Gould argues that the emotion in the gay community shifted from private shame to anger in 1986 and eventually to action by early 1987. The Supreme Court ruled on June 30, 1986 in the case Bowers v Hardwick that homosexuals did not have the right to engage is consensual sex in the privacy of their homes. Gould explains how a court case that had nothing to do with AIDS, galvanized the gay community to assert demands and medical treatment for people with AIDS. The case felt like a “declaration of war” (122) and rhetoric within the gay community quickly turned militant, even among gays and lesbians whose lives had not been affected by the disease. Nationwide the gay and lesbian community responded to the ruling with anger and a call to take to the streets. For the first time since the outbreak of AIDS, gay men and women rallied to protest decisions at the highest levels of government. This intermediate step of protest soon led to staged sit-ins, traffic disruptions, and marches to demand that the government finally acknowledge the heath crisis, develop medication, and provide financial support for health care and education. Men and women formed ACT UP once the emotion within the gay community changed.
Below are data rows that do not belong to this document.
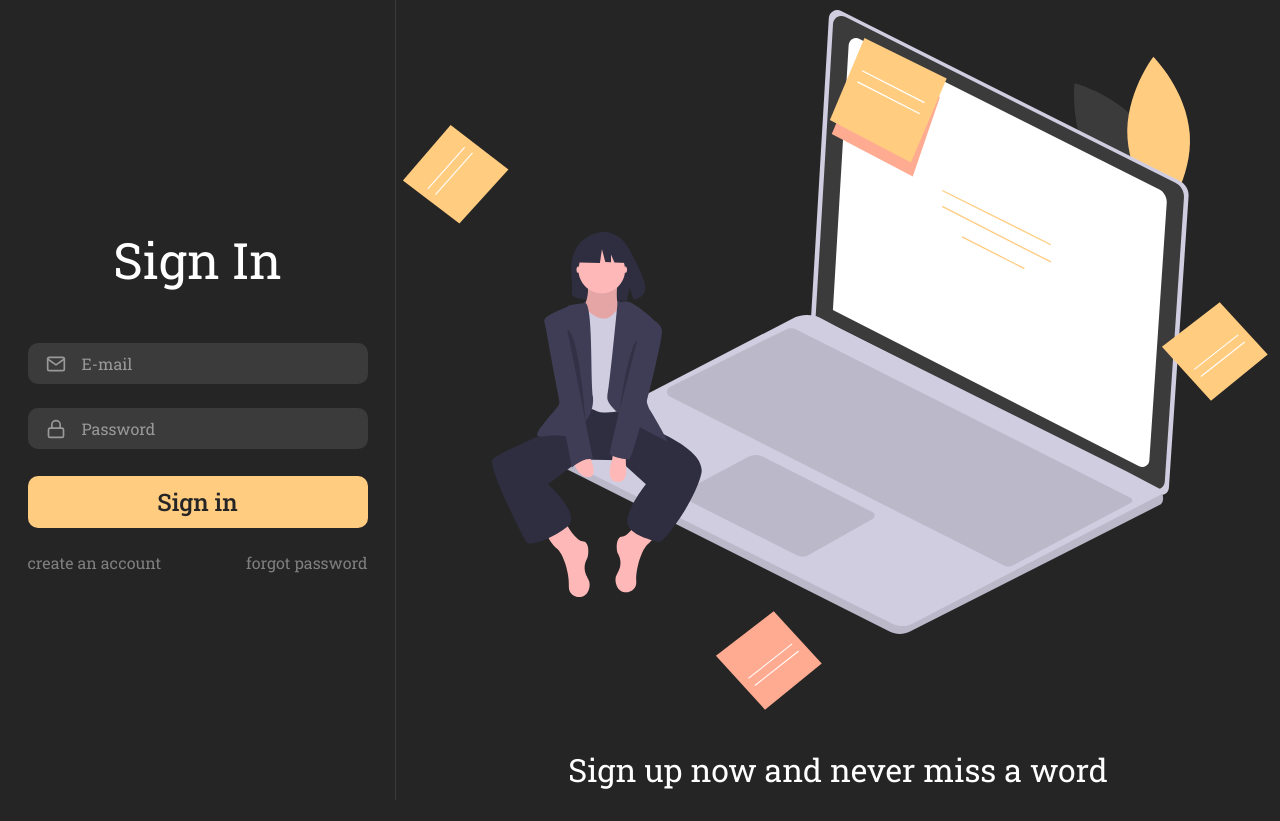
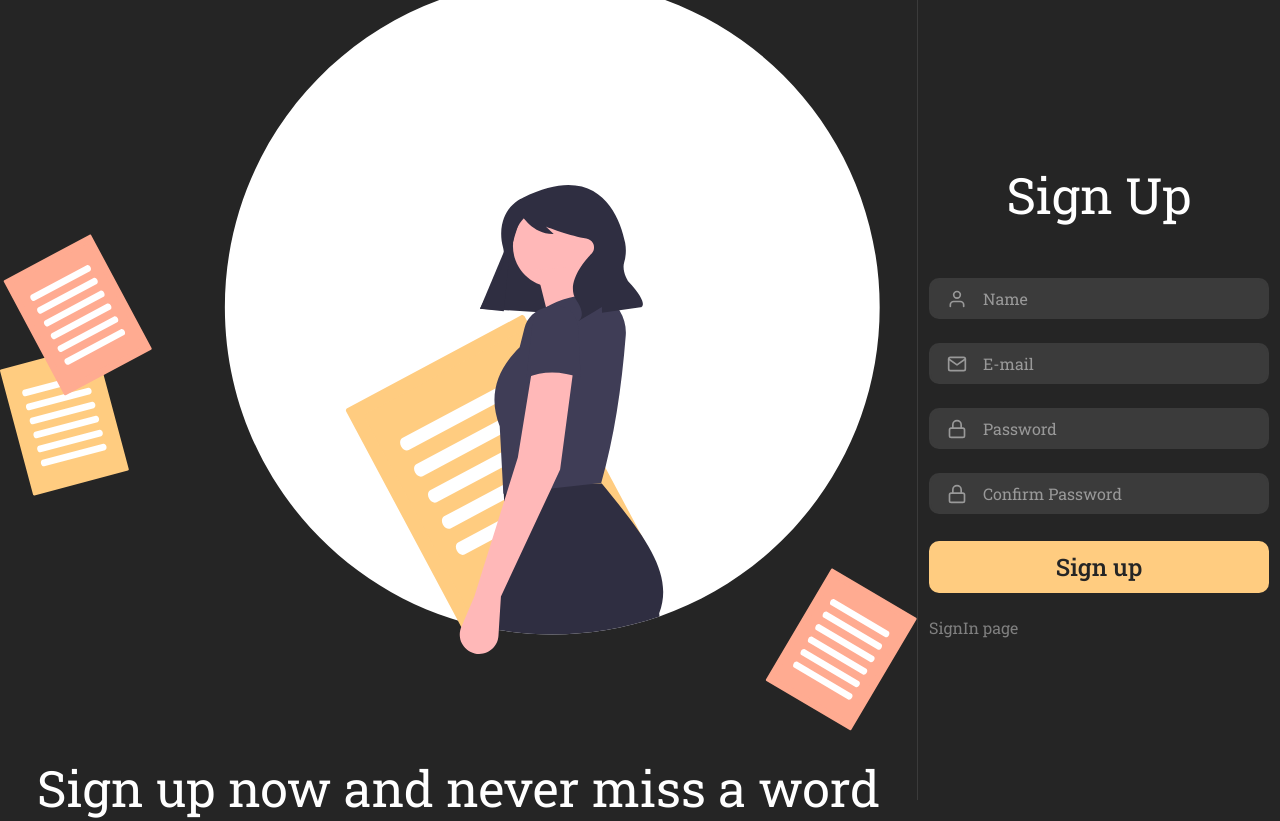
Before and after one commit to gustavonogales/note-app, a React (Create React App) app in the folder web/: page /signup in a window 1280 px wide. Before the commit the page ends 800 px from the top, so only its background shows below. Built offline with nearby package versions, Linux system fonts and the light colour scheme.

Commit message:
Adding SignUp page

```diff
--- a/web/src/App.tsx
+++ b/web/src/App.tsx
@@ -1,10 +1,11 @@
 import React from 'react';
 import GlobalStyle from './styles/global';
-import SignIn from './pages/SignIn';
+// import SignIn from './pages/SignIn';
+import SignUp from './pages/SignUp';
 
 const App: React.FC = () => (
   <>
-    <SignIn />
+    <SignUp />
     <GlobalStyle />
   </>
 );
--- /dev/null
+++ b/web/src/pages/SignUp/index.tsx
@@ -0,0 +1,37 @@
+/* eslint-disable prettier/prettier */
+import React from 'react';
+import { FiMail, FiLock, FiUser } from 'react-icons/fi';
+import signup from '../../assets/signup.svg';
+import {
+  Background,
+  Container,
+  Content,
+  Links,
+} from './styles';
+
+import Input from '../../components/Input';
+import Button from '../../components/Button';
+
+const SignUp: React.FC = () => (
+  <Container>
+    <Background>
+      <img src={signup} alt="bg" />
+      <p>Sign up now and never miss a word</p>
+    </Background>
+    <Content>
+      <form>
+        <h1>Sign Up</h1>
+        <Input name="name" icon={FiUser} type="text" placeholder="Name" />
+        <Input name="email" icon={FiMail} type="email" placeholder="E-mail" />
+        <Input name="password" icon={FiLock} type="password" placeholder="Password" />
+        <Input name="confirmPassword" icon={FiLock} type="password" placeholder="Confirm Password" />
+        <Button type="submit">Sign up</Button>
+        <Links>
+          <a href="/">SignIn page</a>
+        </Links>
+      </form>
+    </Content>
+  </Container>
+);
+
+export default SignUp;
--- /dev/null
+++ b/web/src/pages/SignUp/styles.ts
@@ -0,0 +1,62 @@
+import styled from 'styled-components';
+import { shade } from 'polished';
+
+export const Container = styled.div`
+  height: 100vh;
+  display: flex;
+  align-items: stretch;
+`;
+
+export const Content = styled.div`
+  display: flex;
+  flex-direction: column;
+  justify-content: center;
+  width: 100%;
+  max-width: 700px;
+  align-items: center;
+
+  form {
+    margin: 80px 0;
+    width: 340px;
+    text-align: center;
+
+    h1 {
+      margin-bottom: 50px;
+      font-size: 50px;
+      font-weight: 400;
+    }
+
+    a {
+      text-decoration: none;
+      color: ${shade(0.5, '#fff')};
+      transition: 0.3s color;
+
+      &:hover {
+        color: ${shade(0.1, '#fff')};
+      }
+    }
+  }
+`;
+
+export const Links = styled.div`
+  margin-top: 24px;
+  display: flex;
+  justify-content: space-between;
+`;
+
+export const Background = styled.div`
+  display: flex;
+  flex: 1;
+  flex-direction: column;
+  justify-content: center;
+  text-align: center;
+  border-right: 1px solid #3b3b3b;
+
+  img {
+    margin-bottom: 24px;
+  }
+
+  p {
+    font-size: 50px;
+  }
+`;
```
Also changed, not shown: web/src/assets/signup.svg (added).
Gould asserts that this emotional shift, not simply logic and reason, played a key role in how the gay community responded to AIDS.
Gould acknowledges the class and racial elements at play during the years of ACT UP. White, middle class men predominantly made up the membership of ACT UP, which in turn shaped the priorities of the organization. Gould shows how these men felt a sense of entitlement to health care and insurance and felt indignation when for the first time in their lives the government would not listen to them or respond to their grievances. When white men did gain access to medical treatment, women and people of color within ACT UP accused them of not doing enough to help others in the group who were not white males. Gould argues that the various emotions surrounding class and race within the leadership of the organization led to internal conflicts and “fracturing solidarity” (268). As the death toll of people with AIDS continued to rise and as the fault lines of class and race made clearer distinctions among people within ACT UP, Gould argues that the emotions shifted once again. Anger gave way to despair, the emotion that she claims was the movement’s undoing (395).
Moving Politics uses a powerful theoretical framework to study the history and effectiveness of a social movement by arguing that emotions and not solely rationality change the course of social movements. By paying close attention to the importance of emotions in how humans make choices, Gould complicates the narrative surrounding social movements that posits reason and rational thinking as the driving forces behind their organization. Instead she argues that complicated emotions play a central role in human action or inaction. She opens up important avenues for understanding how social movements begin and change over time. The book also helps frame questions that can be applied to other social movements today. For example, what emotions have influenced the gay community’s attitude in the national debate over marriage equality? Are the emotions at play in complimentary social movements the same? How have emotions within anti-gay movements shifted and what caused that shift? Using Gould’s theory these questions can be asked and answered.